» **What this task involves**: Each line of the material holding the word "majorées" must be identified and copied.

» **Dataset**:
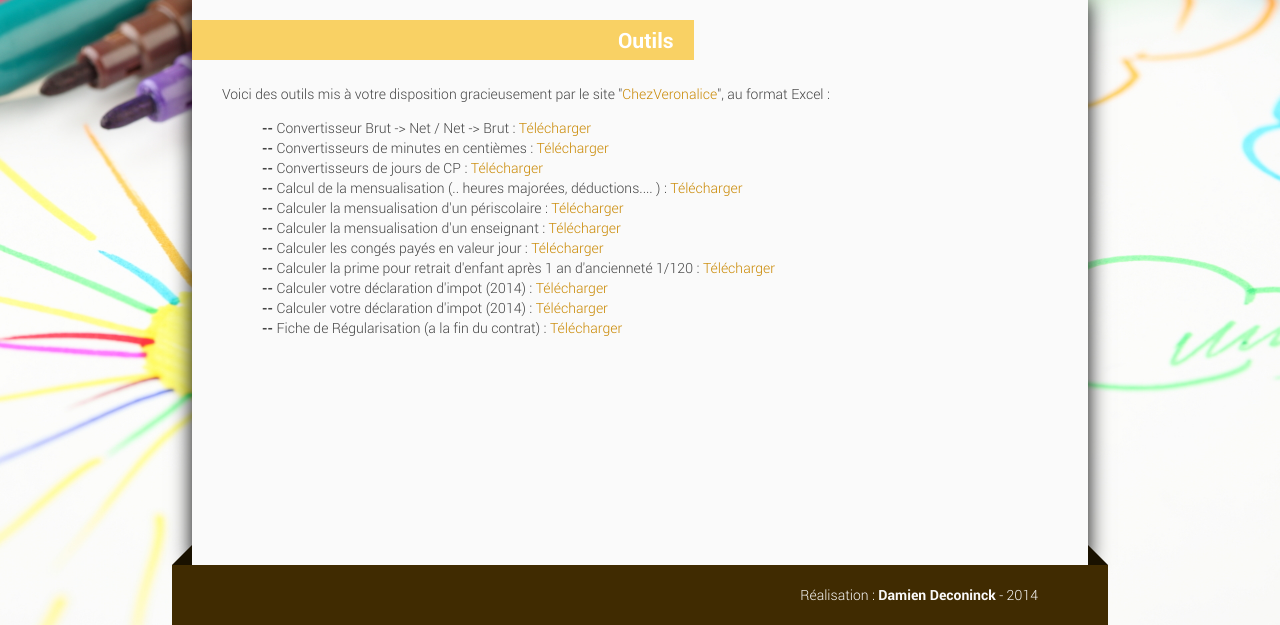
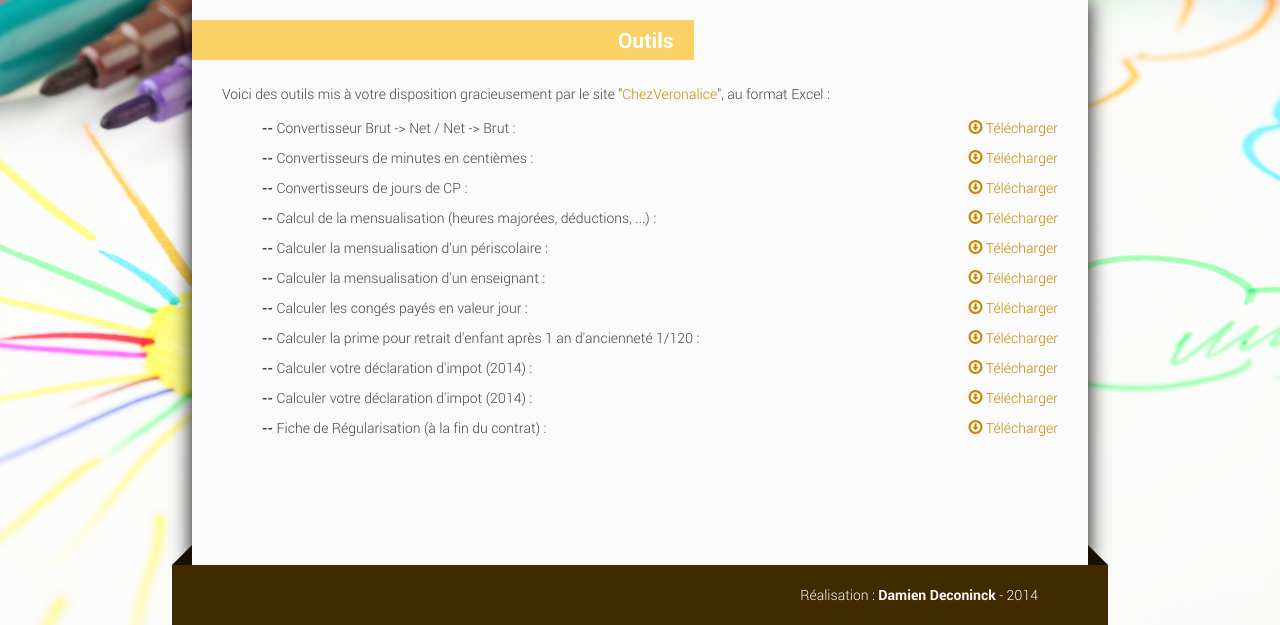
Before and after one commit to Zelfrost/aamv, a Symfony app: template src/Aamv/Bundle/SiteBundle/Resources/views/Services/outils.html.twig in a window 1280 px wide. Shown: the part 181-806 px from the top of the page. Run offline with Twig, Linux system fonts and the light colour scheme; the template is opened without the code that fills it, so the values that code supplies are empty; some libraries are stand-ins or nearby versions.

Commit message:
Add Glyphicons for download

```diff
--- /dev/null
+++ b/src/Aamv/Bundle/SiteBundle/Resources/public/css/Services/outils.css
@@ -0,0 +1,7 @@
+#body ul li {
+    margin-top: 10px;
+}
+
+#body ul a {
+    float: right;
+}
--- a/src/Aamv/Bundle/SiteBundle/Resources/views/Services/outils.html.twig
+++ b/src/Aamv/Bundle/SiteBundle/Resources/views/Services/outils.html.twig
@@ -1,6 +1,10 @@
 {% extends "::base.html.twig" %}
 
 {% block title %}Outils - {{ parent() }}{% endblock %}
+
+{% block css %}
+    <link rel="stylesheet" type="text/css" href="{{ asset('bundles/aamvsite/css/Services/outils.css') }}">
+{% endblock css %}
 
 {% block body %}
     <h2>Outils</h2>
@@ -8,16 +12,60 @@
     <p>Voici des outils mis à votre disposition gracieusement par le site "<a href="http://chezveronalice.pagesperso-orange.fr/">ChezVeronalice</a>", au format Excel :</p>
 
     <ul>
-        <li>Convertisseur Brut -> Net / Net -> Brut : <a href="">Télécharger</a></li>
-        <li>Convertisseurs de minutes en centièmes : <a href="">Télécharger</a></li>
-        <li>Convertisseurs de jours de CP : <a href="">Télécharger</a></li>
-        <li>Calcul de la mensualisation (.. heures majorées, déductions.... ) : <a href="">Télécharger</a></li>
-        <li>Calculer la mensualisation d'un périscolaire : <a href="">Télécharger</a></li>
-        <li>Calculer la mensualisation d'un enseignant : <a href="">Télécharger</a></li>
-        <li>Calculer les congés payés en valeur jour : <a href="">Télécharger</a></li>
-        <li>Calculer la prime pour retrait d'enfant après 1 an d'ancienneté 1/120 : <a href="">Télécharger</a></li>
-        <li>Calculer votre déclaration d'impot (2014) : <a href="">Télécharger</a></li>
-        <li>Calculer votre déclaration d'impot (2014) : <a href="">Télécharger</a></li>
-        <li>Fiche de Régularisation (a la fin du contrat) : <a href="">Télécharger</a></li>
+        <li>
+            Convertisseur Brut -> Net / Net -> Brut :
+            <a href=""><span class="glyphicon glyphicon-download"></span> Télécharger</a>
+        </li>
+
+        <li>
+            Convertisseurs de minutes en centièmes :
+            <a href=""><span class="glyphicon glyphicon-download"></span> Télécharger</a>
+        </li>
+
+        <li>
+            Convertisseurs de jours de CP :
+            <a href=""><span class="glyphicon glyphicon-download"></span> Télécharger</a>
+        </li>
+
+        <li>
+            Calcul de la mensualisation (heures majorées, déductions, ...) :
+            <a href=""><span class="glyphicon glyphicon-download"></span> Télécharger</a>
+        </li>
+
+        <li>
+            Calculer la mensualisation d'un périscolaire :
+            <a href=""><span class="glyphicon glyphicon-download"></span> Télécharger</a>
+        </li>
+
+        <li>
+            Calculer la mensualisation d'un enseignant :
+            <a href=""><span class="glyphicon glyphicon-download"></span> Télécharger</a>
+        </li>
+
+        <li>
+            Calculer les congés payés en valeur jour :
+            <a href=""><span class="glyphicon glyphicon-download"></span> Télécharger</a>
+        </li>
+
+        <li>
+            Calculer la prime pour retrait d'enfant après 1 an d'ancienneté 1/120 :
+            <a href=""><span class="glyphicon glyphicon-download"></span> Télécharger</a>
+        </li>
+
+        <li>
+            Calculer votre déclaration d'impot (2014) :
+            <a href=""><span class="glyphicon glyphicon-download"></span> Télécharger</a>
+        </li>
+
+        <li>
+            Calculer votre déclaration d'impot (2014) :
+            <a href=""><span class="glyphicon glyphicon-download"></span> Télécharger</a>
+        </li>
+
+        <li>
+            Fiche de Régularisation (à la fin du contrat) :
+            <a href=""><span class="glyphicon glyphicon-download"></span> Télécharger</a>
+        </li>
+
     </ul>
 {% endblock %}
```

» **Answer space**:
-        <li>Calcul de la mensualisation (.. heures majorées, déductions.... ) : <a href="">Télécharger</a></li>
+            Calcul de la mensualisation (heures majorées, déductions, ...) :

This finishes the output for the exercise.